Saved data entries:
↓
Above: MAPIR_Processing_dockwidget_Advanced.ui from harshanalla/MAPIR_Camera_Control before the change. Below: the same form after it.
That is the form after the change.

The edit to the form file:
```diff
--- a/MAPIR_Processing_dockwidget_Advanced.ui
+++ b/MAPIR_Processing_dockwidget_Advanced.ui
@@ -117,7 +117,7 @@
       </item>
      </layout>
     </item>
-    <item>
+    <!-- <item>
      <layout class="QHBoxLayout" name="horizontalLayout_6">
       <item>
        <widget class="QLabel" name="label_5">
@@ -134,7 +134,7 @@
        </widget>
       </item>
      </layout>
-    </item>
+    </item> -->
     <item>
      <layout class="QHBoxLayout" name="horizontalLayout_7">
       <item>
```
↑
↓
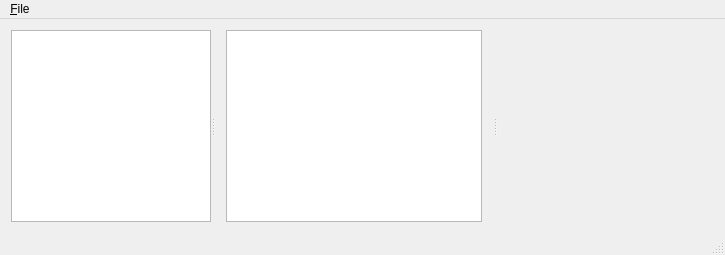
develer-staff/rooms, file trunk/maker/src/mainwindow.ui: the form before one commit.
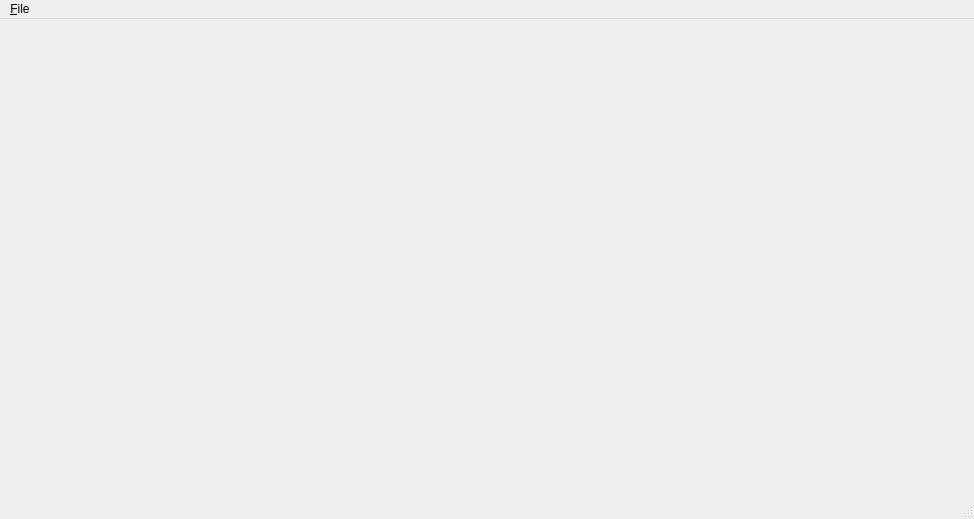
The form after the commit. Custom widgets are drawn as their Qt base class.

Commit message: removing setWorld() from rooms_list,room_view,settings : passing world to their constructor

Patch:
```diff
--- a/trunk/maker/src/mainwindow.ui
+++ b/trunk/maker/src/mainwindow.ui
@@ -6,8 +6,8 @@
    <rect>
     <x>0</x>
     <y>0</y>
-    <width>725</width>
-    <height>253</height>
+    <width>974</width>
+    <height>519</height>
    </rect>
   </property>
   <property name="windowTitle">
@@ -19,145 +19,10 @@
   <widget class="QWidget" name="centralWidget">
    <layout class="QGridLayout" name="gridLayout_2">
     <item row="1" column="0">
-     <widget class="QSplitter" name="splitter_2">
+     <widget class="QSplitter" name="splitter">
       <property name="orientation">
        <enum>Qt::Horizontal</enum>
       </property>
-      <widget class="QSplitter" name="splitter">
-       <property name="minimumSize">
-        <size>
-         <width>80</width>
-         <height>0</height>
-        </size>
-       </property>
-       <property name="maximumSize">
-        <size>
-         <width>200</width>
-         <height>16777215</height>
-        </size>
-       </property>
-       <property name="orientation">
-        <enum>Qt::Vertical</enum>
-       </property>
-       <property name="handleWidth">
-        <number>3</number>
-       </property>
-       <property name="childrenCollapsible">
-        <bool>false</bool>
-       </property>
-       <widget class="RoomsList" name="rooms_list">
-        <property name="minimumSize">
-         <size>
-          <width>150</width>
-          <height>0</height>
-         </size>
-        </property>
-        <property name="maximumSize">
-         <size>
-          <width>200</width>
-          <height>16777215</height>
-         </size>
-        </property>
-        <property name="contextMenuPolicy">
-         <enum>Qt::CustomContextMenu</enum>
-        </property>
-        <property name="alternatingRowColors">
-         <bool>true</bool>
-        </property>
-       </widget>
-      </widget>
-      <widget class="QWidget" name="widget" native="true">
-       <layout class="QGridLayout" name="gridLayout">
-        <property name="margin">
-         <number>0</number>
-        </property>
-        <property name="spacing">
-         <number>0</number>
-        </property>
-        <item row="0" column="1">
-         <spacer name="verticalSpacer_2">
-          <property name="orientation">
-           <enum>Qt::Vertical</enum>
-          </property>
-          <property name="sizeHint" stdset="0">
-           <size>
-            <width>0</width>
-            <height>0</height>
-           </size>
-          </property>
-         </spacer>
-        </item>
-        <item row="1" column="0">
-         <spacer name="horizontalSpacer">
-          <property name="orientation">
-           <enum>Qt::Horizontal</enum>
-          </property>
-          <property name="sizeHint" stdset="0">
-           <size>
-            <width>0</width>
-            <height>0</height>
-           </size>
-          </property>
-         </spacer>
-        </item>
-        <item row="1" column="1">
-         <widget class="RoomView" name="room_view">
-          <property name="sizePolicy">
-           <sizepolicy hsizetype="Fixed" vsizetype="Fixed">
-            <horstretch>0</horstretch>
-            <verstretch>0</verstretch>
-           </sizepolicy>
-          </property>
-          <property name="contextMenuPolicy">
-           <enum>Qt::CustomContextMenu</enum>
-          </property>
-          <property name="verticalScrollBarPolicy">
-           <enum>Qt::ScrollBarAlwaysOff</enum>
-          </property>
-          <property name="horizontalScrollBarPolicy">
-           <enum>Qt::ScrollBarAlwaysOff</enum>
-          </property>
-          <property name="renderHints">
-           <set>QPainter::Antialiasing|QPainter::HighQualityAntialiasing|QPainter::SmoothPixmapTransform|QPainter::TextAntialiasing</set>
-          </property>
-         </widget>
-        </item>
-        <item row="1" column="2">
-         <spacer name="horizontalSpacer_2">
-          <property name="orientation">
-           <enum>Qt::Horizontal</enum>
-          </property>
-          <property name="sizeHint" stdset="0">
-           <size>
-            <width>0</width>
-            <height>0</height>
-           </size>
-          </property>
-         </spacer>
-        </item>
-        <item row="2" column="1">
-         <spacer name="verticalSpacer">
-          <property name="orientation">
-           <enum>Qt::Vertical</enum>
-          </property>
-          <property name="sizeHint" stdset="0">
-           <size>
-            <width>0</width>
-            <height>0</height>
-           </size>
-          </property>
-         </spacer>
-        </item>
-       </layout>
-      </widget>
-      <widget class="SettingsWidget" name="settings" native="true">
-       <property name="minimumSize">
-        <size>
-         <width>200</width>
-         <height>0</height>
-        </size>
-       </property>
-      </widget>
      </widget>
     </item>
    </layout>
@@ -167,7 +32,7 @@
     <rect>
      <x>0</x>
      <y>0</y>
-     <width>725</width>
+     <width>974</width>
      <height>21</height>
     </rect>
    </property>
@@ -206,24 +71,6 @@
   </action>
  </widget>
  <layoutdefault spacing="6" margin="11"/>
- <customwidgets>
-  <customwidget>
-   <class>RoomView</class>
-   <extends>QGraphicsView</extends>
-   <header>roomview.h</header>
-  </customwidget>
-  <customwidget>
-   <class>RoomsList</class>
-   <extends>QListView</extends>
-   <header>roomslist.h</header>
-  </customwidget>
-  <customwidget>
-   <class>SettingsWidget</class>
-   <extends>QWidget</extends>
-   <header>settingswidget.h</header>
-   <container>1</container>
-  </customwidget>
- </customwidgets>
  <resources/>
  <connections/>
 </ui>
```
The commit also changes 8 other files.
↑
↓
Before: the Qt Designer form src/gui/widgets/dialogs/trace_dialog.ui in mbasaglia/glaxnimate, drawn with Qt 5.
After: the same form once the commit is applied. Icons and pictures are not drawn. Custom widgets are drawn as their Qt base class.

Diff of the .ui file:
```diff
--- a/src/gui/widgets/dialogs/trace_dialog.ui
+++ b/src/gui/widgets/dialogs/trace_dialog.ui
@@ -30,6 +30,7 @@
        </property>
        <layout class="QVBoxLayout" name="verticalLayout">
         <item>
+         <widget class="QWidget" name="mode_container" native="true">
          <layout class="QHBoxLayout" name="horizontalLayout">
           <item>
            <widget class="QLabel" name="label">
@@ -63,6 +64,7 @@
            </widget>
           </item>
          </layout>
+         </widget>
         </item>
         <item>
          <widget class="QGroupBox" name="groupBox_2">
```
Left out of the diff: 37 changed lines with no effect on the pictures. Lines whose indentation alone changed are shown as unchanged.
↑
Your instructions.
Go through the lines above and count those with "true"; report only the number.

Output for this task.
4